There’s a touch of the Wild West about OPUWO, a frontier feel that exists nowhere else in Namibia. During the day, there’s a purposeful bustle of tourists, NGO workers and the occasional film crew passing through on their way to somewhere else – usually Epupa Falls, lesser-explored parts of the Kaokoveld, or a Himba village – pausing only to stock up with supplies. Indeed, the reason most tourists are drawn to Opuwo – though relatively few ever reach this remote region – is in order to interact with and learn about the Himba.

Only officially declared a town in 2000, Opuwo is now the regional capital of Kunene. For many years after independence it was a neglected backwater, in no small part due to the fact that many Himba and Herero – who are related to the Himba and also fairly well represented in the town – were on the wrong side in the independence struggle. Even now, Opuwo’s town centre still consists of little more than a couple of paved roads that converge at a T-junction, a collection of government buildings and ever-expanding, informal Himba settlements. Indeed, when many Himba lost cattle and other livestock in Namibia’s worst drought for thirty years, in 2013, they saw little alternative than to migrate to Opuwo in the hope of some relief.
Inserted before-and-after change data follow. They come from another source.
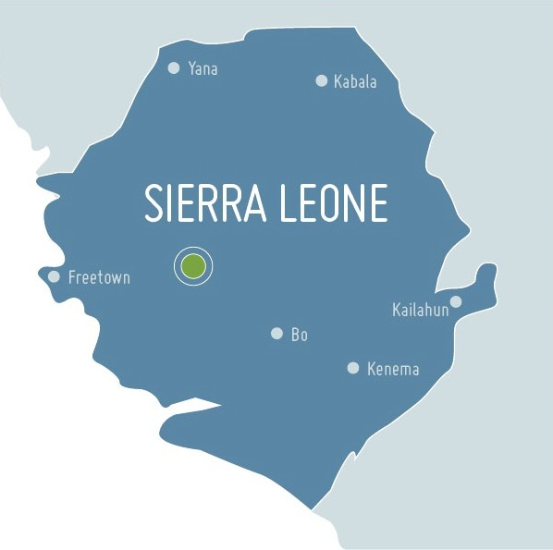
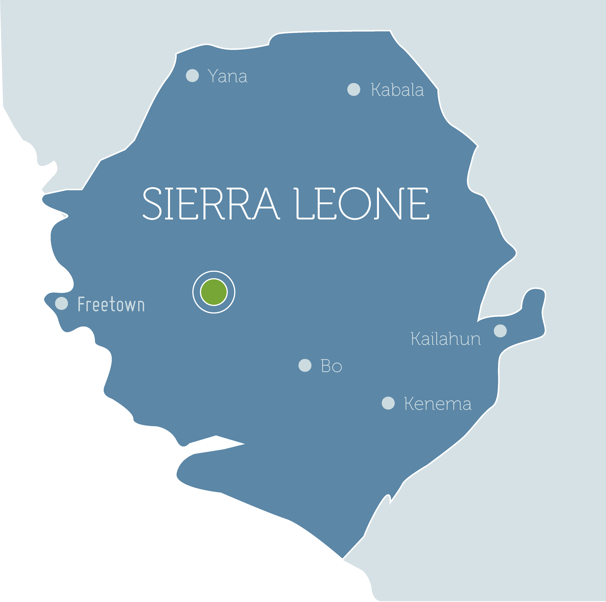
new maps

diff --git a/_sass/minima/_layout.scss b/_sass/minima/_layout.scss
@@ -591,13 +591,19 @@ dl.board-of-directors {
   }
   @include media-query-on-laptop() {
 
-    .container:nth-child(1) {
+    .map:nth-child(1) .container {
+      width:615px;
       margin-right:10px;
+    }
+    .map:nth-child(2) .container {
+      width:358px;
     }
 
     .map {
       float:left;
-      width:50%;
+    }
+    .map:nth-child(2) {
+      float:right;
     }
   }
 }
These days, pavements are crammed with Himba camping out, the women surrounded by crawling babies, swigging out of large bottles of Fanta, while the older men sit in deckchairs or on makeshift stools, surveying the scene. Himba from remote villages also periodically come into town, to visit the hospital, stock up at the wholesalers, or to sell crafts to tourists.

There are no tourist sights as such, but pick your way through the rubble and rubbish dumped by the roadside and the thriving shebeens to take a wander round the Himba market behind the main shopping complex, or seek out the newly opened Kunene Conservancy processing plant, Scents of Africa, southwest of the T-junction, which manufactures Himba cosmetics made from traditional ingredients, and can offer guided tours with advance notice.

Travel offers; book through Rough Guides

Namibia features

The latest articles, galleries, quizzes and videos.

Namibia from above: the world's most extreme landscape

Namibia from above: the world's most extreme landscape

The Namib desert is one of the world’s most extreme environments. Covering 81,000 square kilometres, its vastness can only truly be appreciated from above. He…

17 Jul 2017 • Lottie Gross local_activity Special feature
In pictures: the otherworldly landscapes of Namibia

In pictures: the otherworldly landscapes of Namibia

From the spectacular dunes of the Namib Desert to the serpentine chasm of the Fish River Canyon, the rugged mountains of the Great Escarpment to the acacia-stud…

05 Jul 2017 • Sara Humphreys camera_alt Gallery
27 awe-inspiring pictures of Namibia

27 awe-inspiring pictures of Namibia

Namibia has some of the world's most astonishing landscapes. It's home to the world's oldest desert, a long and undeveloped coastline and national parks that te…

31 May 2016 • Lottie Gross insert_drive_file Article
View more featureschevron_right

Join over 60,000 subscribers and get travel tips, competitions and more every month

Join over 60,000 subscribers and get travel tips, competitions and more every month